The infamous cellphone video of former police officer Derek Chauvin putting his knee on Floyd’s neck during an arrest for more than nine minutes was forever cemented as a dark moment in American history. Last month, justice was served as Chauvin was convicted on two counts of murder and is facing up to 40 years in prison.

Thousands Of New Yorkers Mark One-Year Anniversary Of George Floyd's Death


Thousands of demonstrators took to the streets across New York City on Tuesday night, marking the one-year anniversary of the killing of George Floyd by Minneapolis Police Department officer Derek Chauvin, who in April was convicted by a jury of murder and manslaughter. Marches, rallies, and vigils around the city paid tribute to Floyd and demanded an end to systemic racism in American law enforcement, including the NYPD.

How are states revamping policing policy after the fallout from George Floyd's murder? In very different ways


A few days before former Minneapolis police officer Derek Chauvin was found guilty of murdering George Floyd, Iowa’s House of Representatives was debating the legal immunity officers have for their on-the-job actions.

The April 14 floor debate was over a large policing policy bill that included whether to expand the qualified immunity that shields officers from civil penalties.

Internal NYPD Documents Show Cops Were Sent To Protests With Barely Any First Amendment Training

Most officers at the George Floyd protests received only vague academy training that emphasized arresting protesters over defending their rights.
The Intercept

LAST YEAR, after New York officials announced a plan to dispatch 500 additional police officers to the city’s subway system, a coalition of activist groups organized a series of protests. On January 31, they held a “day of transit action” that saw small demonstrations pop up at stations and on trains across the city. “Fuck your $2.75,” a flyer promoting the event read, referring to the cost of a subway ride.

Opinion: Rightsizing the Police Budget will Enable a Safer, Healthier and More Equitable City

Gotham Gazette

On April 26, Mayor de Blasio presented his executive budget plan for the city’s next fiscal year, FY22, which begins July 1. In it, he included slight increases to the NYPD’s budget. This comes on the heels of the largest civil rights movement in a generation demanding reinvestments and the heartbreaking murders of Adam Toledo and Daunte Wright.
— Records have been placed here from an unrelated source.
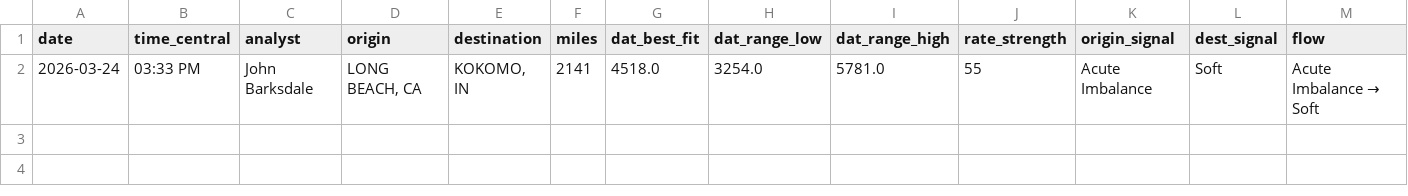
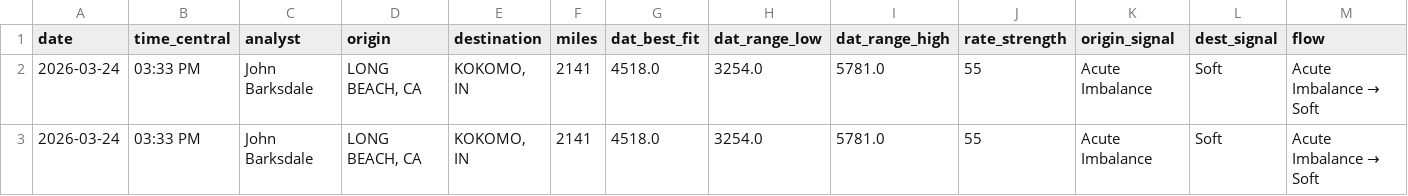
Before and after one commit to barksdalejohn-del/Flatbed-RFQ-Pricing-Engine, a CSV file: data/quote_log.csv, drawn as a sheet; only a part is shown; rows hold the shown columns only; the diff names each change by its address in the sheet, - before the commit and + after, or states it on an @@ line.

Commit message:
Log quote: LONG BEACH, CA → KOKOMO, IN

```diff
--- a/data/quote_log.csv
+++ b/data/quote_log.csv
+row 3: 2026-03-24 | 03:33 PM | John Barksdale | LONG BEACH, CA | KOKOMO, IN | 2141 | 4518.0 | 3254.0 | 5781.0 | 55 | Acute Imbalance | Soft | Acute Imbalance → Soft
```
If I were in the City Council now, I would fight for a right-sized police budget and deep investments into community care when the adopted budget is agreed upon in June.

It’s working in Eugene, Olympia, Denver: More cities are sending civilian responders, not police, on mental health calls

It’s working in Eugene, Olympia, Denver: More cities are sending civilian responders, not police, on mental health calls
USA Today

NEW YORK – Mildred Galarza and Hawa Bah wish it were someone other than armed police officers who first encountered their loved ones when they were having mental health crises.

Galarza's brother, Ariel, 49, died in 2016 after being Tasered three times by police when a neighbor in the Bronx called 911 to report a man with a knife who was pale, screaming and breathing heavily, a state report said.

Denver and more U.S. cities successfully sending mental health responders instead of police

The Grio

Multiple cities across the country are building programs that involve mental health professionals, social workers, or community members responding to certain 911 emergency calls instead of police officers.

According to USA Today, Eugene, Oregon, Olympia, Washington, and  Denver have the only existing non-police responder programs in the United States, however, more strategies and plans are being developed in various locations.

Marijuana legalization comes of New York: what’s next?

Amsterdam News

A piece of legislation passed this week could lead to certain things being ‘passed’ too.

On Tuesday, the New York State Senate passed bill S1527C/A01248A (the “Marijuana Regulation and Taxation Act”) legalizing the cultivating, selling and using of recreational marijuana. A source of debate and inward fighting for years, the recent

Civil rights groups hold town hall to discuss NYPD reforms around ‘decriminalizing’ protests


On Wednesday, Feb. 10, civil rights groups, the New York Civil Liberties Union (NYCLU), the Bronx Defenders and the Center for Constitutional Rights, held a “Redefining Community Safety” town hall to discuss NYPD reforms in New York City with a focus on “Decriminalizing Protests.”

This event was one in a series of town halls and forums sponsored by the Communities United for Police Reform (CPR). The goal of these meetings is “to engage the public and the communities most harmed by the NYPD and create a real plan for change in New York City.”